Jonathan Franzen


The most progressive thing about CHF’s technology-themed lineup, bionic ears and prosthetic arms included? The price tag. Most talks, from MDs and CEOs to Laurie Anderson and Jonathan Franzen (left), top out at $15.


11/2–13 Go back to school for pennies on the dollar: CHF offers a liberal arts brush-up, with most events topping out at $15. Speakers on the theme of technology include a panel on social media and the Arab Spring with The Washington Post’s Peter Slevin (11/5 at 3); the rapper-activist Common (11/5 at 6); the New York Times’ David Carr on digital storytelling (11/9 at 6); the novelists Jonathan Franzen (11/6 at 2), Isabel Wilkerson (11/6 at 2), and Umberto Eco (11/13 at 3); and Adrian Belew, guitarist for the Talking Heads, on the wonders of the electric guitar (11/13 at 5). Details:



Photograph: Greg Martin


Actors from 'Keep a Song in Your Soul: The Black Roots of Vaudeville'


For its first-ever theatrical production, the Old Town School hedged its bets and hired the best: the pianist and MacArthur genius Reginald R. Robinson, Reggio “the Hoofer” McLaughlin, and the  Carolina Chocolate Drops.


11/3–6 Black, not blackface, vaudeville is the basis of the Old Town School of Folk Music’s first-ever theatrical production, created and performed by the Chicago ragtime pianist and composer and MacArthur-certified genius Reginald R Robinson; the hoofer Reggio McLaughlin, who got his start tapping at local el stops; and the Grammy-winning string band Carolina Chocolate Drops. $41–$45. Old Town School of Folk Music, 4544 N Lincoln.

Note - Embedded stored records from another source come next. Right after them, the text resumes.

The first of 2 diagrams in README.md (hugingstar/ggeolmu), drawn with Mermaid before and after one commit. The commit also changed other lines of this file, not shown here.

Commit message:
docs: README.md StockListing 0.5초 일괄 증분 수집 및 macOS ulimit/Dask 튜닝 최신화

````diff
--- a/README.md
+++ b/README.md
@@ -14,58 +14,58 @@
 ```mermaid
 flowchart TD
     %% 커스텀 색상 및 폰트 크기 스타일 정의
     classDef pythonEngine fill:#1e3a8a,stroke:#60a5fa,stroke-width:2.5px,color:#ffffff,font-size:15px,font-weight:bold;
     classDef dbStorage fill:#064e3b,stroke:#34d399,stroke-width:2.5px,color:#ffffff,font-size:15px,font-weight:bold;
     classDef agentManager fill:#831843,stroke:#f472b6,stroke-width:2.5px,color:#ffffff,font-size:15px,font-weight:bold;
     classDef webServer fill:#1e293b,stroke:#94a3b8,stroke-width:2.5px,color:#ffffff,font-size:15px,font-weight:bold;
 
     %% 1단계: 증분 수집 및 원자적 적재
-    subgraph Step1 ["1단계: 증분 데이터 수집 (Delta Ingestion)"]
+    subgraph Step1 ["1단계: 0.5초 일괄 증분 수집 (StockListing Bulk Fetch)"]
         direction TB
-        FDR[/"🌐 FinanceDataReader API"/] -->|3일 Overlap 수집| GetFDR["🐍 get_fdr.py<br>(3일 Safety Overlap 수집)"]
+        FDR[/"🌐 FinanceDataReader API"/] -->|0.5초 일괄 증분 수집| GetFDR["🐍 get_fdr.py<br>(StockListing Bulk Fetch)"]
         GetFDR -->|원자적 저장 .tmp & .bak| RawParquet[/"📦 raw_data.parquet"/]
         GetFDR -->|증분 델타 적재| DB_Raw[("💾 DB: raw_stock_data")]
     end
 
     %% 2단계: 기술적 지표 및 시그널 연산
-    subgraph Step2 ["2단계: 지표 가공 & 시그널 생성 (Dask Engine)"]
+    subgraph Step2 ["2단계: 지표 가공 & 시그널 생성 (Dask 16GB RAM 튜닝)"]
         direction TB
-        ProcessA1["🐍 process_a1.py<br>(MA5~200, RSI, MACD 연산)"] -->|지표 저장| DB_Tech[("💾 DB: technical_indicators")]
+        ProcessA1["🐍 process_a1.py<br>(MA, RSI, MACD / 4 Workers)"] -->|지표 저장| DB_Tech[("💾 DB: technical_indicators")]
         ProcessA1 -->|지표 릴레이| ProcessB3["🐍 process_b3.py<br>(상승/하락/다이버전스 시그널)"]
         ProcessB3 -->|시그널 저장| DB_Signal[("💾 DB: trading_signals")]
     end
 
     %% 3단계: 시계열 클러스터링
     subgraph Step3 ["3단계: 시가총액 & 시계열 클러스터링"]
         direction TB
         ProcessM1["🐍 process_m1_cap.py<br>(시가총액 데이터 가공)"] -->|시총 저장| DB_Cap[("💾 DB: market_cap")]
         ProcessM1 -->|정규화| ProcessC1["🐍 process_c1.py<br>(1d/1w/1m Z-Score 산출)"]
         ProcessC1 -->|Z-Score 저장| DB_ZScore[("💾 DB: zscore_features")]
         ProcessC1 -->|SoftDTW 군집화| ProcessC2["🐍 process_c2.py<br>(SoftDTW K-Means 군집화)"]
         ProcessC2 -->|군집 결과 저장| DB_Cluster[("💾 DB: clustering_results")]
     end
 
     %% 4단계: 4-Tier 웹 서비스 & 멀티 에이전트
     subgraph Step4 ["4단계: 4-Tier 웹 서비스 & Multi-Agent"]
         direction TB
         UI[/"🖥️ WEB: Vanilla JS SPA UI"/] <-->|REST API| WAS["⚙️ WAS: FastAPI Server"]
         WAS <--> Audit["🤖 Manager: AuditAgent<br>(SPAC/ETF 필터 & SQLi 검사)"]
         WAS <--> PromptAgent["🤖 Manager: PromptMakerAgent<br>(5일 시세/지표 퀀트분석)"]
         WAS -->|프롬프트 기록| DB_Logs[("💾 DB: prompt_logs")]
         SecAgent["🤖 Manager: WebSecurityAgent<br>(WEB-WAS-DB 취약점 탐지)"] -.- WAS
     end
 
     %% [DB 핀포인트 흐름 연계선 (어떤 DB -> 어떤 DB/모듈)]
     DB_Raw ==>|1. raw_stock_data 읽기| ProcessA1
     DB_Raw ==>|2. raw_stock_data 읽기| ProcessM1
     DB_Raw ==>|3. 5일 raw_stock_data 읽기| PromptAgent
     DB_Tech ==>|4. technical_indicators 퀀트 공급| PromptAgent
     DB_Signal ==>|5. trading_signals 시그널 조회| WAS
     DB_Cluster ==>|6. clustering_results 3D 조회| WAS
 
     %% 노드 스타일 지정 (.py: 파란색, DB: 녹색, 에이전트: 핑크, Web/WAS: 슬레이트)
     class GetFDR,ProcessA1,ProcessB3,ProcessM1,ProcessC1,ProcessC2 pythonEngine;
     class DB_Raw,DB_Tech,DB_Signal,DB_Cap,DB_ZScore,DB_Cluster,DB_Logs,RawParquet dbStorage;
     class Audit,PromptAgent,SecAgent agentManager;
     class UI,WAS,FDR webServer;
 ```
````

Photograph: Ken Carl


Dancers from Merce Cunningham Dance Company


The late choreographer’s postmodern troupe hits town one last time before disbanding. Make like the elastic dancers and jump through any hoops necessary for tickets.

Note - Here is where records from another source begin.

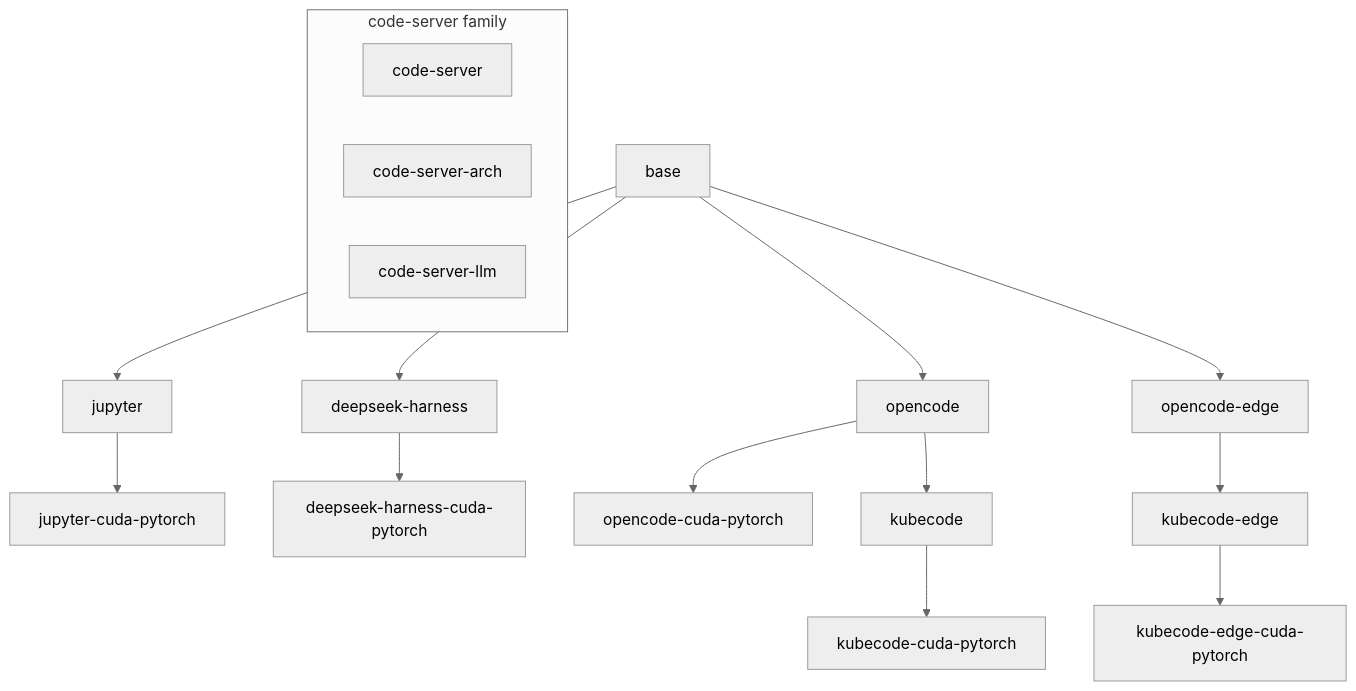
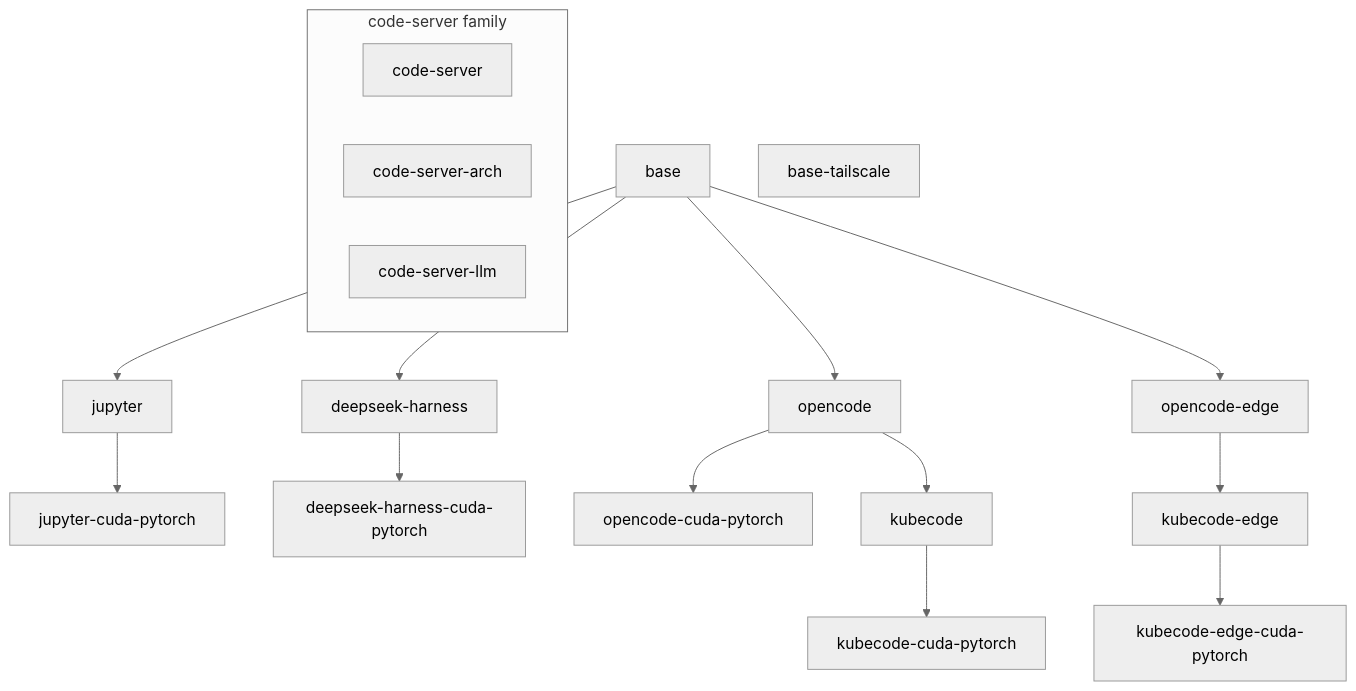
Before and after one commit to TerenceLiu98/staging-containers: the diagram in kubeflow/README.md, drawn with Mermaid (neutral theme). The commit also changed other lines of this file and 4 other files, not shown here.

Commit message:
feat(kubeflow): add Tailscale base image

````diff
--- a/kubeflow/README.md
+++ b/kubeflow/README.md
@@ -8,19 +8,20 @@
 ```mermaid
 graph TD
     base[base] --> jupyter[jupyter]
+    base_tailscale[base-tailscale]
     jupyter --> jupyter_cuda[jupyter-cuda-pytorch]
     base --> deepseek_harness[deepseek-harness]
     deepseek_harness --> deepseek_harness_cuda[deepseek-harness-cuda-pytorch]
     base --> opencode[opencode]
     opencode --> opencode_cuda[opencode-cuda-pytorch]
     opencode --> kubecode[kubecode]
     kubecode --> kubecode_cuda[kubecode-cuda-pytorch]
     base --> opencode_edge[opencode-edge]
     opencode_edge --> kubecode_edge[kubecode-edge]
     kubecode_edge --> kubecode_edge_cuda[kubecode-edge-cuda-pytorch]
     subgraph cs["code-server family"]
         code_server[code-server]
         code_server_arch[code-server-arch]
         code_server_llm[code-server-llm]
     end
 ```
````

11/18–19 Last chance to see chance dance: This seminal postmodern institution—founded in 1953 by the ever-inquisitive Cunningham, who died in 2009 at the age of 90—stops in Chicago as part of its final tour before disbanding. Though carefully structured, most of Cunningham’s dances were arbitrarily set to music by his longtime partner, John Cage, with variations and performers determined by the toss of a coin. Among the rare treats: Antic Meet, an absurdist send-up of Martha Graham and her proclivity for camp, and Roaratorio, featuring a Cage score that radically manipulates James Joyce’s Finnegans Wake, integrating ambient sounds from scenes in the novel. At 8. $25–$65. Presented with the Dance Center of Columbia College Chicago at Harris Theater, 205 E Randolph.



Photograph: Yi-Chun Wu

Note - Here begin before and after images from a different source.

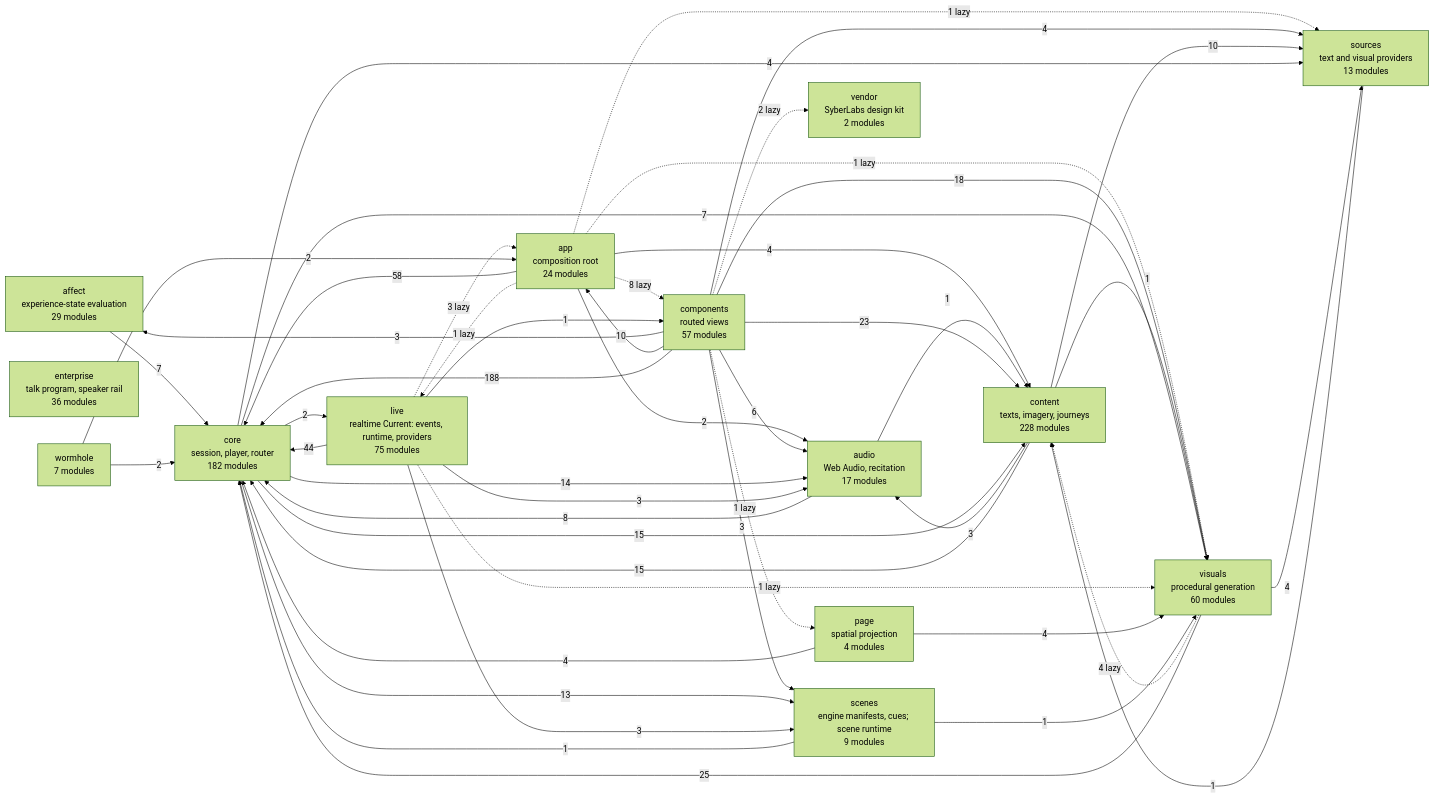
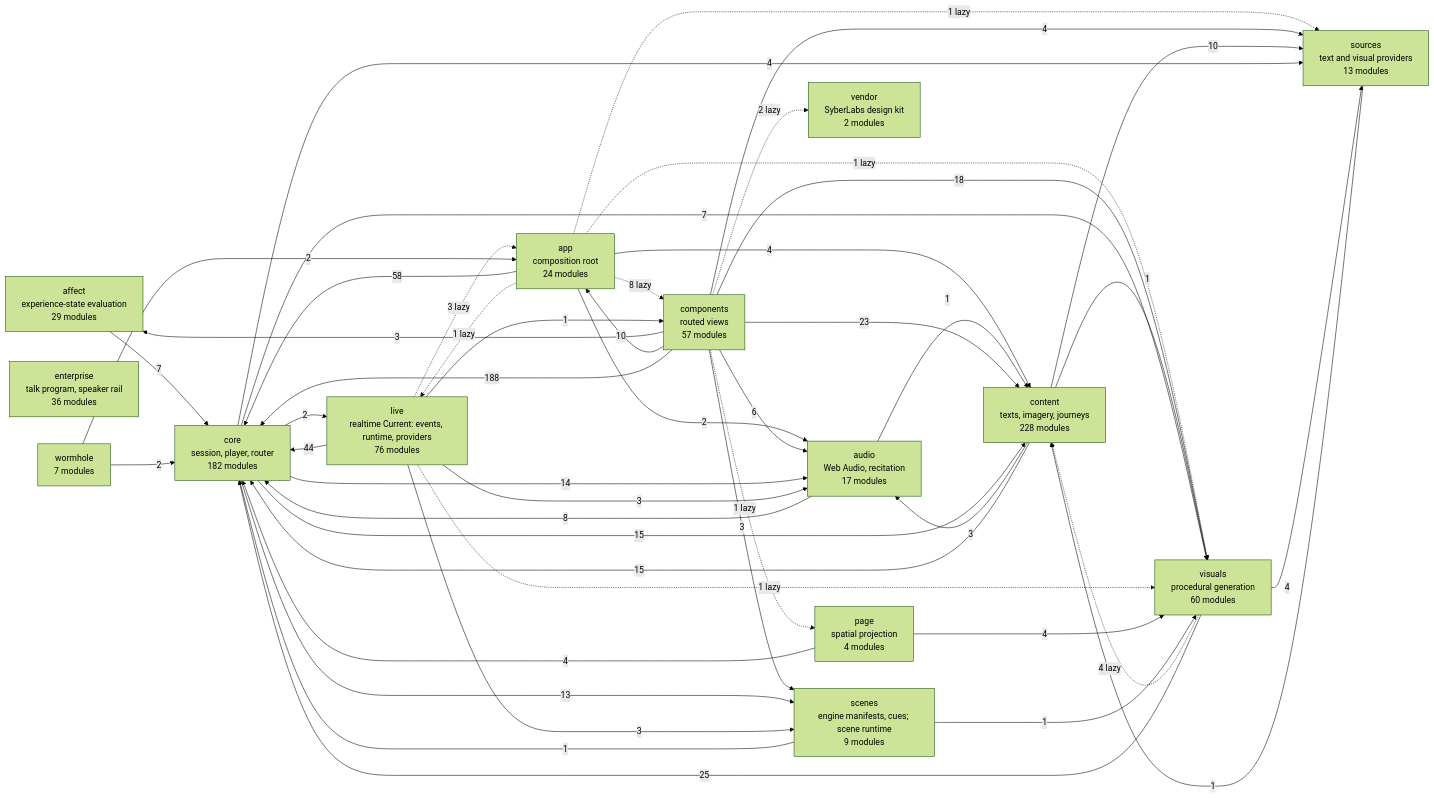
The diagram in docs/specs/ARCHITECTURE.md (SyberLabs/RISE), drawn with Mermaid (forest theme) before and after one commit. The commit also changed 18 other files, not shown here.

````diff
--- a/docs/specs/ARCHITECTURE.md
+++ b/docs/specs/ARCHITECTURE.md
@@ -161,64 +161,64 @@
 ```mermaid
 flowchart LR
     affect["affect<br/>experience-state evaluation<br/>29 modules"]
     app["app<br/>composition root<br/>24 modules"]
     audio["audio<br/>Web Audio, recitation<br/>17 modules"]
     components["components<br/>routed views<br/>57 modules"]
     content["content<br/>texts, imagery, journeys<br/>228 modules"]
     core["core<br/>session, player, router<br/>182 modules"]
     enterprise["enterprise<br/>talk program, speaker rail<br/>36 modules"]
-    live["live<br/>realtime Current: events, runtime, providers<br/>75 modules"]
+    live["live<br/>realtime Current: events, runtime, providers<br/>76 modules"]
     page["page<br/>spatial projection<br/>4 modules"]
     scenes["scenes<br/>engine manifests, cues; scene runtime<br/>9 modules"]
     sources["sources<br/>text and visual providers<br/>13 modules"]
     vendor["vendor<br/>SyberLabs design kit<br/>2 modules"]
     visuals["visuals<br/>procedural generation<br/>60 modules"]
     wormhole["wormhole<br/>7 modules"]
 
     affect --> |7| core
     app --> |2| audio
     app -.-> |8 lazy| components
     app --> |4| content
     app --> |58| core
     app -.-> |1 lazy| live
     app -.-> |1 lazy| sources
     app -.-> |1 lazy| visuals
     audio --> |1| content
     audio --> |8| core
     components --> |3| affect
     components --> |10| app
     components --> |6| audio
     components --> |23| content
     components --> |188| core
     components -.-> |1 lazy| page
     components --> |3| scenes
     components --> |4| sources
     components -.-> |2 lazy| vendor
     components --> |18| visuals
     content --> |3| audio
     content --> |15| core
     content --> |10| sources
     content --> |1| visuals
     core --> |14| audio
     core --> |15| content
     core --> |2| live
     core --> |13| scenes
     core --> |4| sources
     core --> |7| visuals
     live -.-> |3 lazy| app
     live --> |3| audio
     live --> |1| components
     live --> |44| core
     live --> |3| scenes
     live -.-> |1 lazy| visuals
     page --> |4| core
     page --> |4| visuals
     scenes --> |1| core
     scenes --> |1| visuals
     sources --> |1| content
     visuals -.-> |4 lazy| content
     visuals --> |25| core
     visuals --> |4| sources
     wormhole --> |2| app
     wormhole --> |2| core
 ```
````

A smilies sculpture by Tony Tasset


What’s next, his hairy leg? We’ve already seen Tasset’s eyeball (remember the giant peeper that landed on State Street in 2010?), but we get such a kick out of this local artist we’ll take whatever he gives us, warts and all. At Kavi Gupta.


11/19–1/29 The terms “conceptual art” and “crowd pleasing” don’t appear side by side—except when it comes to Tony Tasset. In 2010, Chicagoans gaped at the local artist’s gargantuan Eye, a three-story-tall veins-and-all re-creation of his own eyeball installed along State Street. This show gives us a chance to see what Tasset has been up to lately; here’s hoping for work just as enticingly weird. 835 W Washington.



Photograph: Tony Tasset, Mood Sculpture, 2011


A photo from 'Crime Unseen'


Speaking of hairy, two institutions probe society’s underbelly: the Museum of Contemporary Photography with an eerie exhibit toeing the line between forensics and high art, and the History Museum with a slate of lectures and tours on murder and mayhem.


11/2–19 A lineup of crime-themed events includes a trio of bus tours into Chicago’s checkered past (11/5, 12, 19 at 1; $45), an after-hours prowl in Bohemian National Cemetery (11/6, 20 at 3:30; $30), a stroll through Leopold and Loeb’s Kenwood (11/19 at 3; $15), and a talk on street gangs past and present by UIC’s John Hagedorn (11/15 at 7; $10). See website for full schedule. Open Mon–Sat 9:30–4:30, Sun noon–5; 11/23: 9:30–2:30. Closed 11/24. Free (kids under 13) to $14. 1601 N Clark.

Through 1/15 Crime Unseen. Can places where ugly things transpire be beautiful? This exhibit blurs the lines between journalism, forensics, and fine art with works by contemporary photographers; plus, a look at 24-hour TV crime coverage. Free. Open Mon–Wed, Fri–Sat 10–5; Thu 10–8. Closed 11/24–27. 600 S Michigan.


Photograph: Richard Barnes, Unabomber Exhibit D, 1999, courtesy of Clark Gallery, Lincoln, Mass.